By Jon Keller

BOSTON (CBS) – “We are ready to be a Boston for everyone,” said Mayor-elect Michelle Wu in her election night speech. And for her sake – and ours – you hope that’s true.

Consider the litany of thorny, deep-seated problems that await new mayor after she takes the oath on November 16th:

• How to help the troubled souls being removed from Mass and Cass and prevent the emergence of another tent city;
• Finding a new police commissioner and deciding whether or not to keep the current school superintendent;
• Figuring out how to spend the one-time federal funding windfall amid competing demands;
• Coming up with a politically-viable plan to keep the non-rich from being priced completely out of the Boston housing market;
• Easing the city’s chronic traffic and parking woes.

And that’s just page one.

But didn’t she spell out what she was going to do about all that during the campaign? Yes, but you might as well file all of that rhetoric in a drawer, if not in the trash.
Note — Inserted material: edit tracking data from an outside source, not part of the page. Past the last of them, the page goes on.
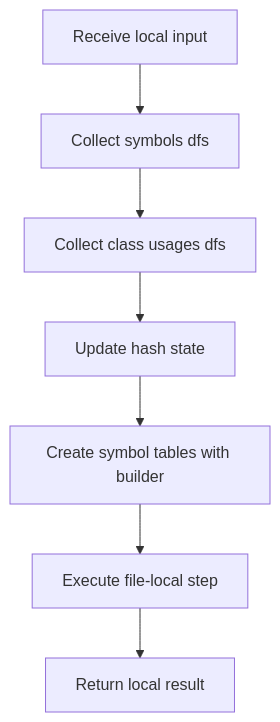
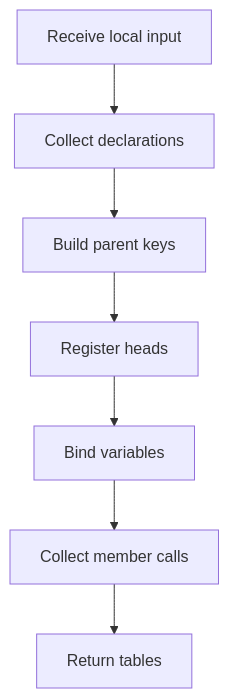
The diagram in docs/Codebase/Microservice/Modules/Source/Analysis/ImplementationUse/Binding/Symbols/build.cpp.md (JohnAndrewBalbarosa/NeoTerritory), drawn with Mermaid before and after one commit. The commit also changed other lines of this file and 147 other files, not shown here.

````diff
--- a/docs/Codebase/Microservice/Modules/Source/Analysis/ImplementationUse/Binding/Symbols/build.cpp.md
+++ b/docs/Codebase/Microservice/Modules/Source/Analysis/ImplementationUse/Binding/Symbols/build.cpp.md
@@ -24,16 +36,16 @@
 ```mermaid
 flowchart TD
     N0["Receive local input"]
-    N1["Collect symbols dfs"]
-    N2["Collect class usages dfs"]
-    N3["Update hash state"]
-    N4["Create symbol tables with builder"]
-    N5["Execute file-local step"]
-    N6["Return local result"]
+    N1["Collect declarations"]
+    N2["Build parent keys"]
+    N3["Register heads"]
+    N4["Bind variables"]
+    N5["Collect member calls"]
+    N6["Return tables"]
     N0 --> N1
     N1 --> N2
     N2 --> N3
     N3 --> N4
     N4 --> N5
     N5 --> N6
 ```
````
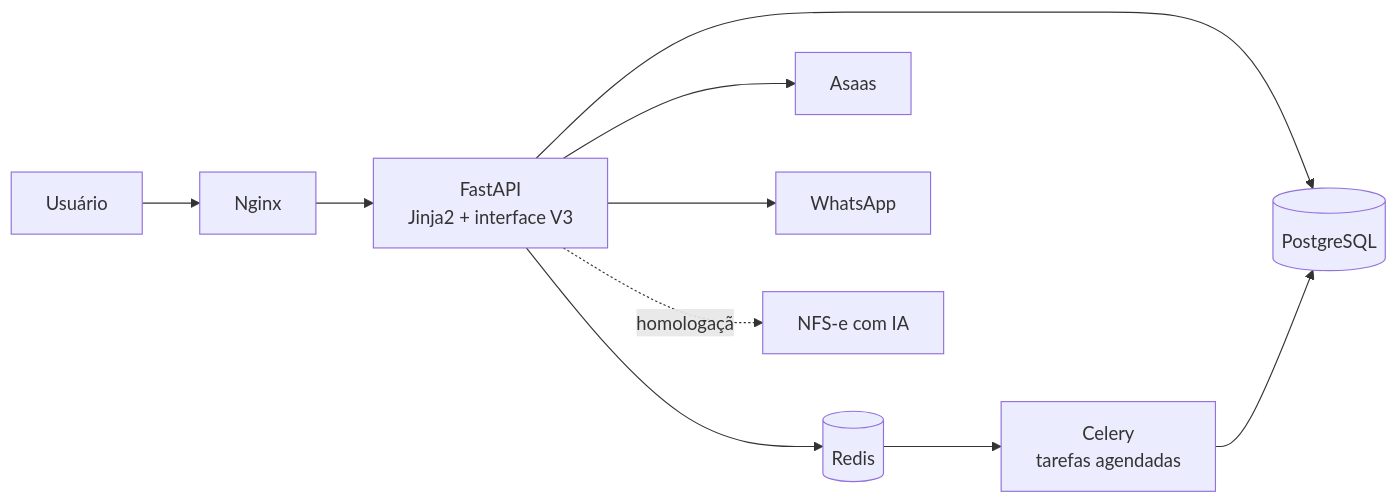
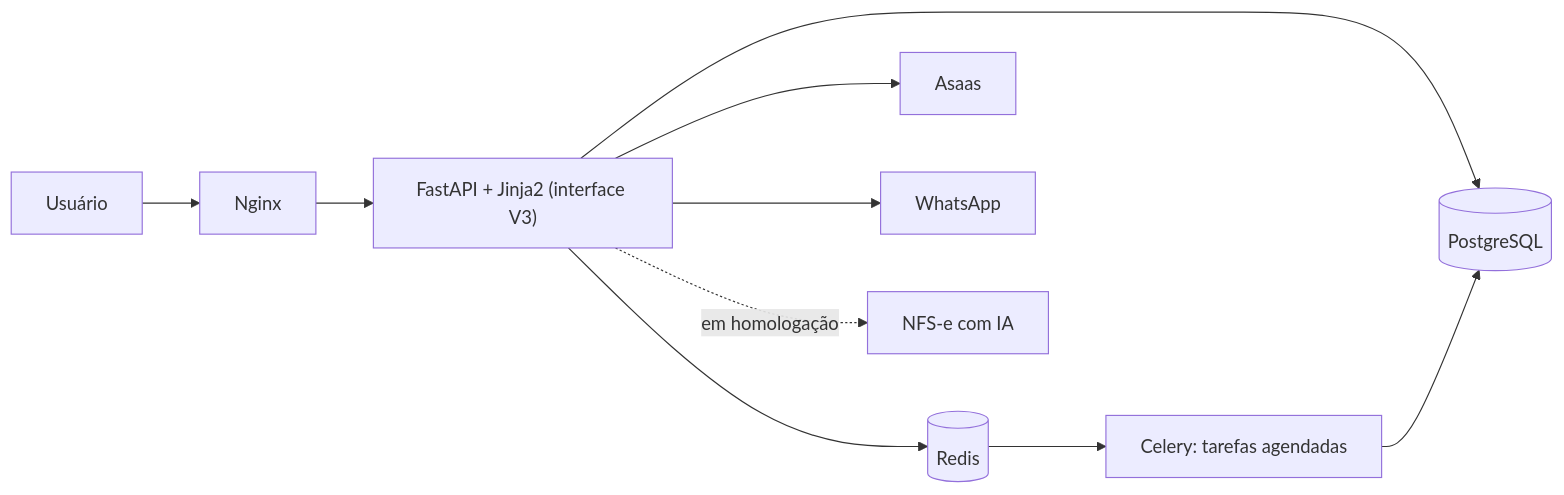
The diagram in README.md (ibpds/modus-showcase), drawn with Mermaid before and after one commit.

Commit message:
fix(readme): corrige a sintaxe do diagrama Mermaid
O rótulo da aresta pontilhada (-.homologação.->) era ambíguo no parser do Mermaid: o 'o' final era confundido com a seta e o rótulo saía truncado. Passa a usar rótulos entre aspas e a sintaxe -.->|"..."|, sem <br/>. Mesma arquitetura e mesmos estados de produção e homologação.

````diff
--- a/README.md
+++ b/README.md
@@ -69,12 +69,12 @@
 ```mermaid
 flowchart LR
-    U[Usuário] --> N[Nginx]
-    N --> F[FastAPI<br/>Jinja2 + interface V3]
-    F --> P[(PostgreSQL)]
-    F --> R[(Redis)]
-    R --> C[Celery<br/>tarefas agendadas]
+    U["Usuário"] --> N["Nginx"]
+    N --> F["FastAPI + Jinja2 (interface V3)"]
+    F --> P[("PostgreSQL")]
+    F --> R[("Redis")]
+    R --> C["Celery: tarefas agendadas"]
     C --> P
-    F --> A[Asaas]
-    F --> W[WhatsApp]
-    F -.homologação.-> I[NFS-e com IA]
+    F --> A["Asaas"]
+    F --> W["WhatsApp"]
+    F -.->|"em homologação"| I["NFS-e com IA"]
 ```
````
There was a reason why the late Tom Menino during his 20-year run, eschewed the “vision thing” in favor of a nuts-and-bolts, “urban mechanic” approach. That’s what a successful Boston mayor does; it felt like every time Marty Walsh tried to “think big” (see: Boston Olympics) he stepped in it.

Wu’s winning coalition was clearly drawn to her branding as a big-thinker with sweeping plans, unwilling to “nibble around the edges” of change. “It wasn’t my vision on the ballot,” she said in her speech. “It was ours.”

But as Annissa Essaibi George noted, her ability to deliver on those lofty promises will be severely constrained by Beacon Hill’s control over MBTA funding and rent control policy, and, now that the voters have approved a ballot question empowering greater city council control over the budget, by her former colleagues there.

Make no mistake, Wu was the overwhelmingly preferred candidate of the local business establishment. They will now be calling her to press their agendas. Same goes for the progressive groups who rallied behind her. When those agendas come into conflict, on whose side will the new mayor come down? Will she be quick enough to return their calls and adept enough to find compromises between them? And don’t get us started on how her campaign promises will fare at the State House, a place where resentment of Boston’s priorities often outpaces affinity for them.

Boston’s new mayor seems every bit as smart, tough and skilled as her predecessors, if not more so. Her victory was in no small part a function of her warm personality, compelling personal story and powerful work ethic.

But the fun is over. She has two weeks to surround herself with savvy insiders who can help her handle the intense pressure and make it clear to potential critics/challengers (Andrea Campbell, for one) she is there to stay.

If anyone can pull it off, it’s Michelle Wu. For someone who cared for an ailing mother and raised younger siblings while excelling in school and graduating from Harvard Law, maybe it’s child’s play.

Maybe. But Wu should hope that all Bostonians take to heart Essaibi George’s exhortation in her gracious concession speech: “It’s going to take all of us to move this city forward.”

Jon Keller